An excellent road is biult from the mine, as, however, all roads here. And there are swamps, aren't there? So we are going on this road constructed at the expense of the gold mining company and I feel an urge to ask: «Haven't you tried to get money from local people for using the road?» Colleagues from Murmansk stop me: «They won't understand the question». But our developers of diamonds take, and no constraint!
In general, everything is simple — for the sake of everybody's delight act after the principle: «Live yourself and let the others to live». Perhaps there will be no superprofits, but the calmness and prosperity of native land are guaranteed...
Freedom? And what will we do with it?!
Barents Press Conference gathered journalists from four countries of Barents region plus visitors from Canada. There was a very good atmosphere and some surprise as well: how has the organization stood for 17 years? Such different countries and different problems. But there was a feeling which arises not so often — we are all of one blood.

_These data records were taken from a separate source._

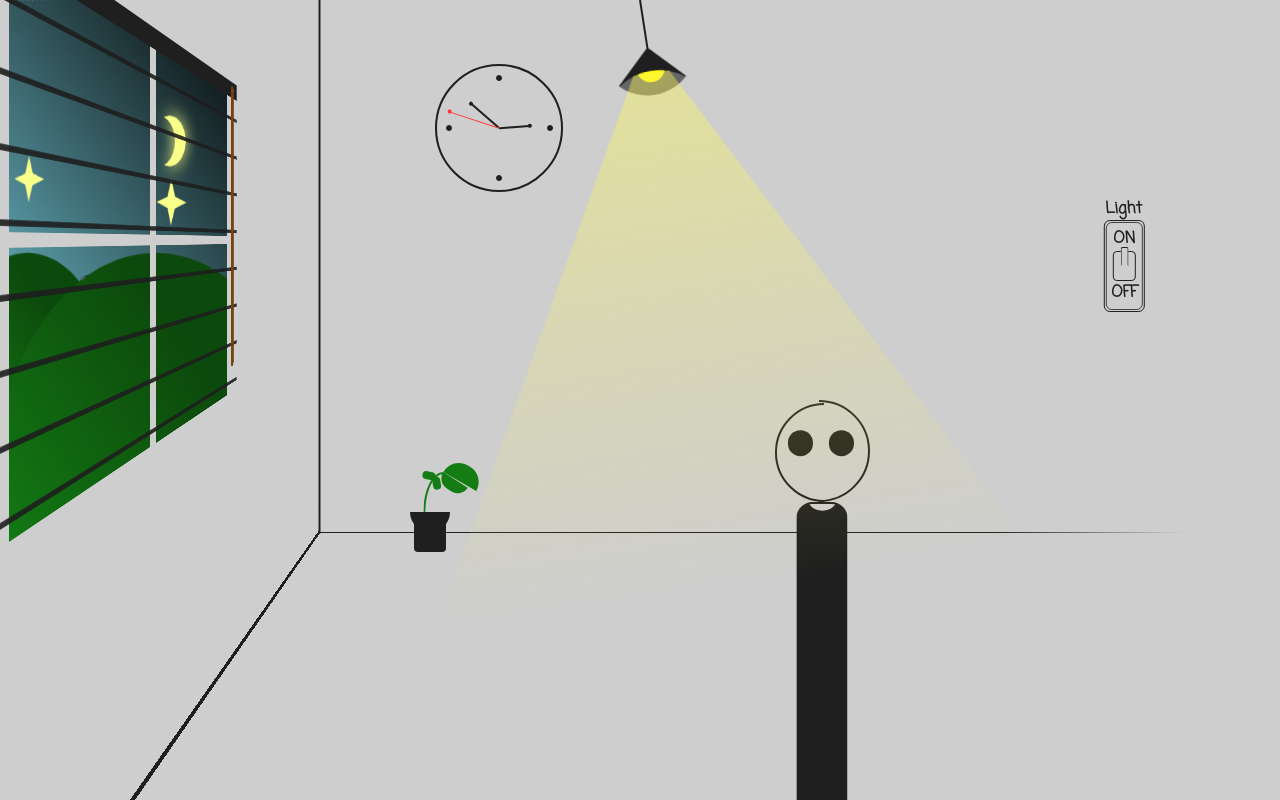
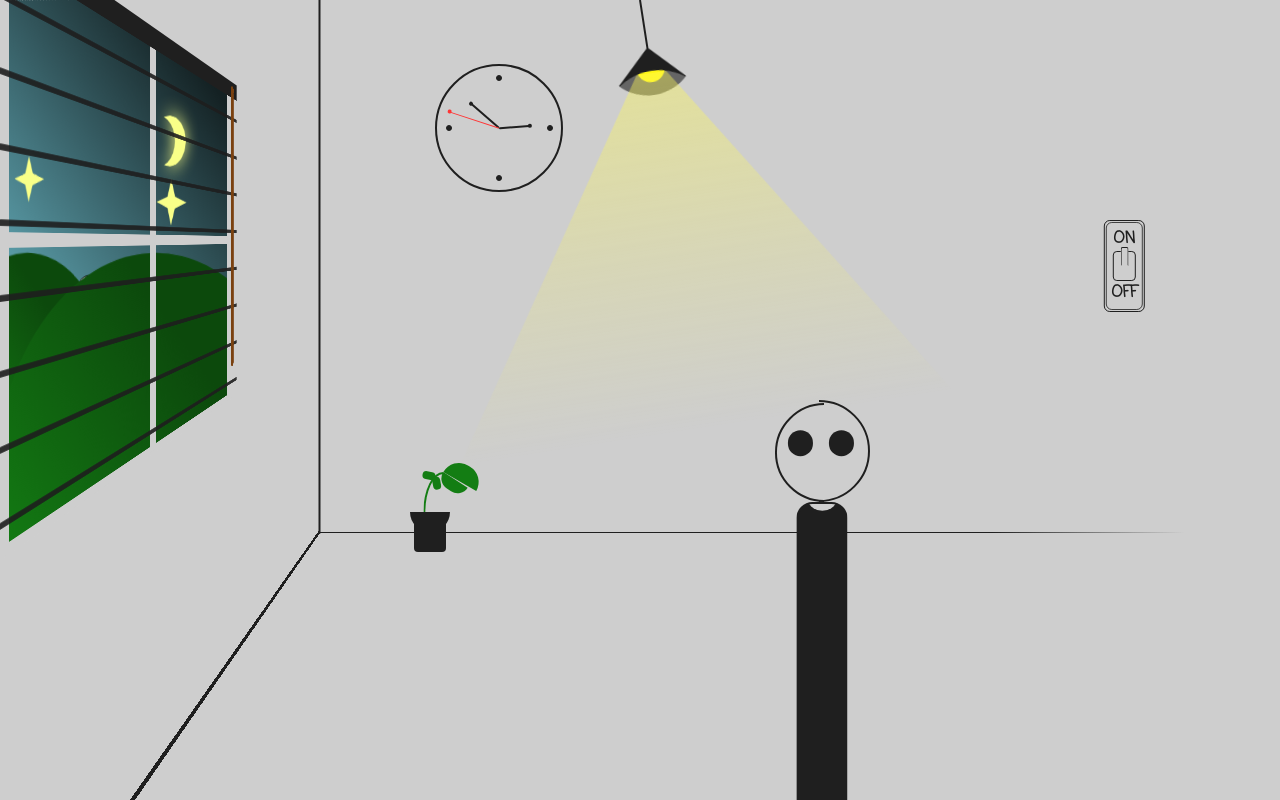
Before and after one commit to TohidEq/TohidEq, a Next.js app: page / in a window 1280 px wide. Built offline with nearby package versions, Linux system fonts and the light colour scheme.

Commit message:
Fix Light switch and ray

```diff
--- a/src/components/light/light.css
+++ b/src/components/light/light.css
@@ -89,7 +89,7 @@
 .light__rays {
   @apply absolute left-1/2
   pointer-events-none
-  w-[600px] h-[65vh]
+  w-[500px] h-[45vh]
   -translate-x-1/2
   -translate-y-6;
 
--- a/src/components/light/light.tsx
+++ b/src/components/light/light.tsx
@@ -43,7 +43,7 @@ export default function Light() {
           onClick={toggleTheme}
           aria-label="Toggle light and dark theme"
         >
-          <span className="light__switch__title">Light</span>
+          <span className="light__switch__title"></span>
           <div className="light__switch__content">
             <span>ON</span>
             <div className="light__switch__key"></div>
```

- Press freedom decreases. Now commercial interests limit us in the West, - said the chairman of Finnish BP Timo Sipola.
Swedes spoke about similar problems also. Journalists from Norway sounded the problem which was flying in the air - we gradually lose interest to each other and we start to be afraid each other.
Elena Larionova, Barents Press memberfrom Murmansk, and Pavel Gutiontov, the secretary of the Union of journalists of Russia, designated our problems. Elena's thought can be formulated so: we couldn't and haven't managed to dispose that freedom which we received because we didn't take into consideration: it's not by itself. To realize it means are necessary. And they again lead to dependance. With us - first of all on the power.
In Barents region the power supports the press as an important economic and political lever. Last year I was in Norway. They give rather a solid grant to the second in circulation regional newspaper. To support diversity of ideas. The sum makes 45 million a year. For them it not such big money. For us it's something extraordinary and impossible. For such money we would lose not only any freedom — we would just be stamped down. They have a government program of support of the press, and no official can think of asking a trifle for this money, it will be the last thought in his head. It was a surprise that the very profitable central newspaper of Norway "Aftenposten" has grants from the state regarding circulation sale in booths. At retail it's more expensively than on subscription, and citizens of Norway have the right for the information in any convenient kind.
Our colleague, journalist from newspaper "Njarjana Vynder" Irina Hanzerova transferred the reference of collective which considers that the editor of this newspaper was unfairly dismissed. Barents Press Board worked out a statement about it which expresses anxiety about the situation.
Svetlana Loichenko, «Pravda Severa»
Photo Elena Doilnitsyna
Translated by Tatiana Polkova